It is said that the Gakhar chieftain Sultan Sarang who built the Fort of Rawat was the grandson of Hathi Khan who constructed Pharwala Fort.
Pharwala Fort is situated at a high place in the mountains of Potohar, from where one can keep an eye over the whole region. The fort was built on an area of about four square kilometres. There are two watercourses around the fort whereas one of its northwestern sides has an access to the difficult mountainous terrain. Blocked from two sides by the watercourses must have been strategically very important. Moreover the proximity of water was also good for the consumption of humans, agricultural use and for the use of animals.

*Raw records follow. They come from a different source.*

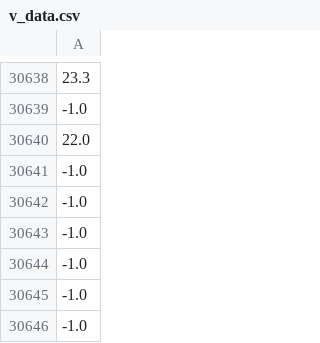
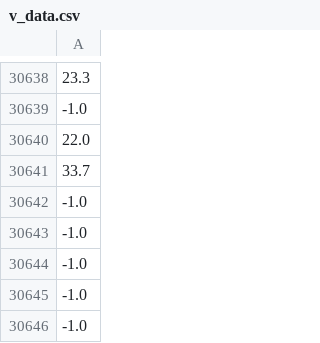
Before and after one commit to osj0508/project1, a CSV file: data/v_data.csv, drawn as a sheet; only a part is shown, gaps mark what is left out; the diff names each change by its address in the sheet, - before the commit and + after, or states it on an @@ line.

```diff
--- a/data/v_data.csv
+++ b/data/v_data.csv
-A30641: -1.0
+A30641: 33.7
```
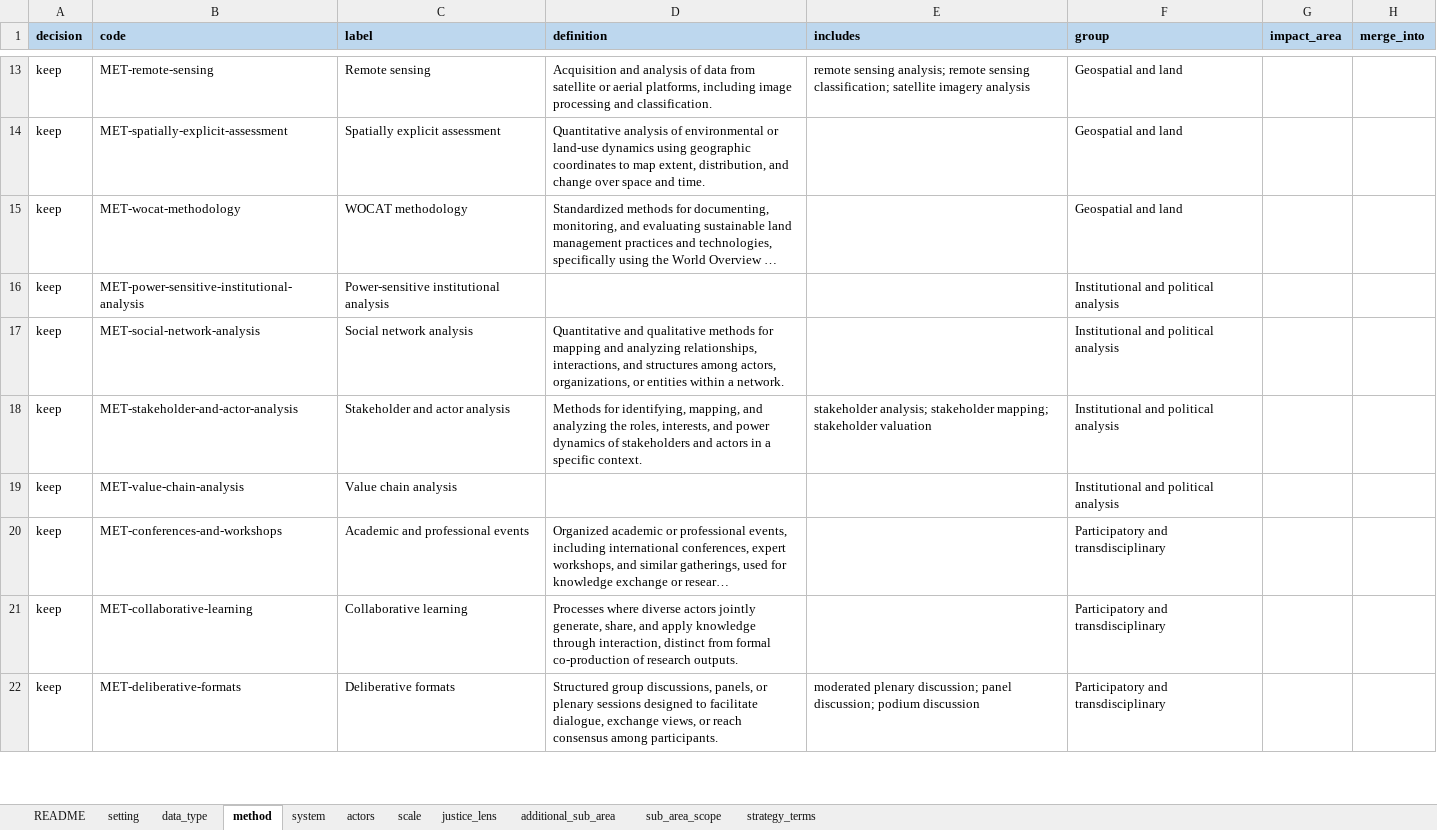
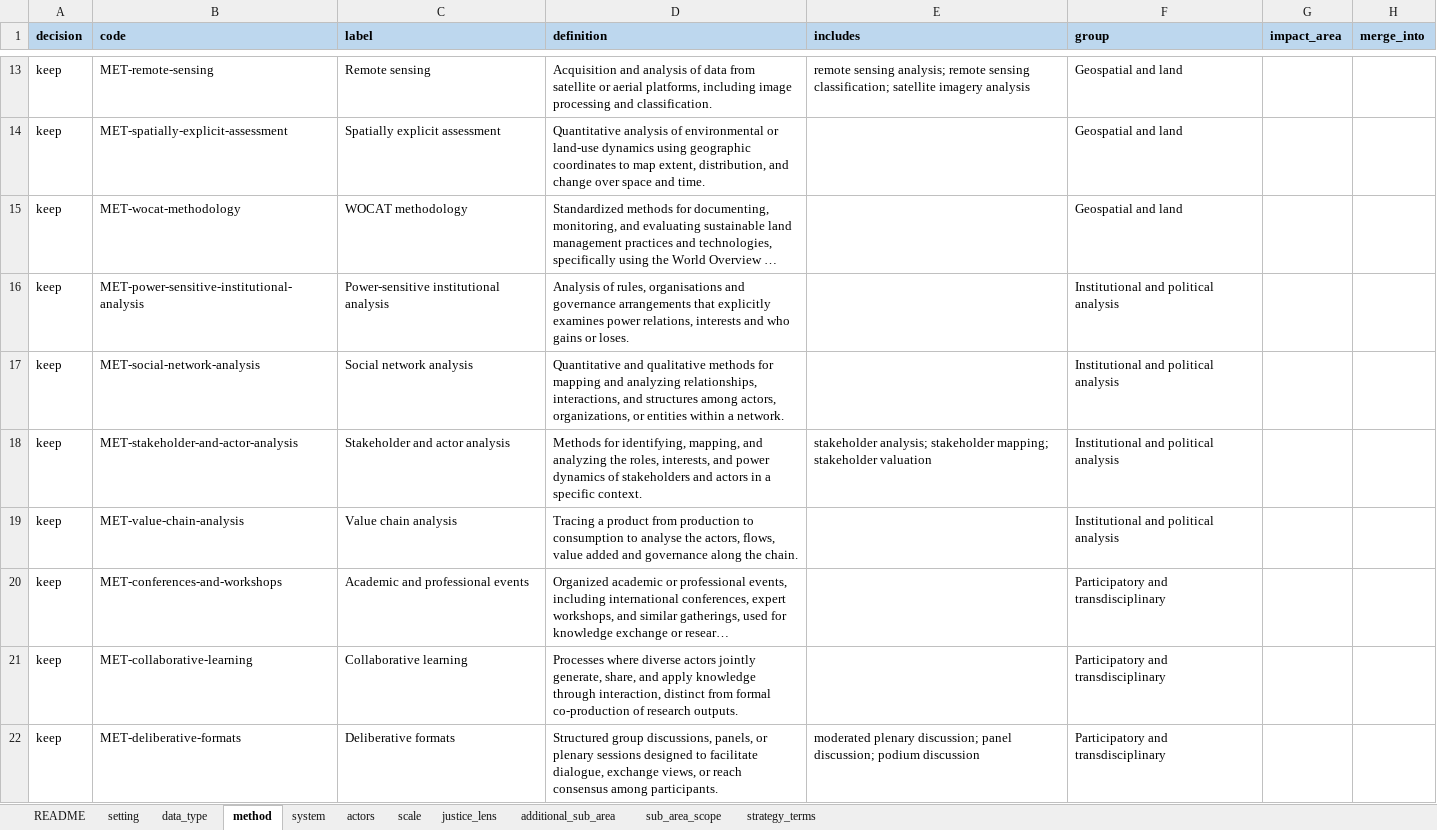
Before and after one commit to nmkearney/CAS-AML-Module3, an Excel workbook: vocab/curation/v0.4.xlsx, sheet method, drawn as a sheet; only a part is shown, gaps mark what is left out; long unchanged cells end in …; values as stored, in another font and other column widths than the file's, no borders; the diff covers the shown part only; the diff names each change by its address in the sheet, - before the commit and + after, or states it on an @@ line.

```diff
--- a/vocab/curation/v0.4.xlsx (sheet method)
+++ b/vocab/curation/v0.4.xlsx (sheet method)
-D16 (definition): (empty)
+D16 (definition): Analysis of rules, organisations and governance arrangements that explicitly examines power relations, interests and who gains or loses.
-D19 (definition): (empty)
+D19 (definition): Tracing a product from production to consumption to analyse the actors, flows, value added and governance along the chain.
```
Also changed, not shown: 13 edited cells elsewhere in this sheet, sheet system, sheet data_type, sheet actors, sheet setting, 7 other files.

According to some people residing inside the fort, there were seven gates of the fort whereas now ruins of only three gates can be traced. An aged man residing inside the fort for many years told that the three gates are Lashkri Darwaza, Hathi Darwaza and Dadan Khan Darwaza. Hathi Khan Darwaza was the main entry gate of the fort. The Kyanis and Ghakhars inhabited the fort in sixteenth century and only a few of the families of these clans survive.
The fort was invaded by the Mughal emperor Zaheeruddin Babar around 1526 when he launched his military expedition to south Asia. The locals gave him a tough fight but he succeeded in subduing them. After being defeated at the hands of Babar these locals inflicted heavy losses on the Mughal army through guerrilla war. However they owed allegiance to the second emperor of Mughal dynasty Naseeruddin Humayun. It is also mentioned in history that they supported Humayun against Sher Shah Suri.
The fort has some very interesting features like the masjid of Mai Qamro and the tomb of a Mughal soldier. It is said that the masjid of Mai Qamro is one of the oldest mosques in South Asia. The mosque is in a dilapidated condition. The roof of this mosque has caved in and the brick walls are also in a bad state. There is a dense growth of wild grass and shrubs in the lawn of the mosque. This mosque has three domes and those too are in a dilapidated condition.
According to an archeologist, Zulfiqar Ali Kalhoro, the mosque has a three-dome architecture, similar to the mosque in Rawat Fort. That shows that these two forts and their mosques were built almost in the same period of time. The tomb of the Mughal soldier, is also an important thing to mention here. It is said that when Babar invaded this fort a soldier of his army might have laid down his life fighting against the army of the opponent and the tomb might have been built to honour the brave soldier.
There are many banyan trees inside the fort under which there are ruins of some very old graves with carving of the names buried there.
With an alluring and breath taking natural beauty mingled with its historical importance the place is still undiscovered by the so many people who may love to visit it for the sake of gaining knowledge.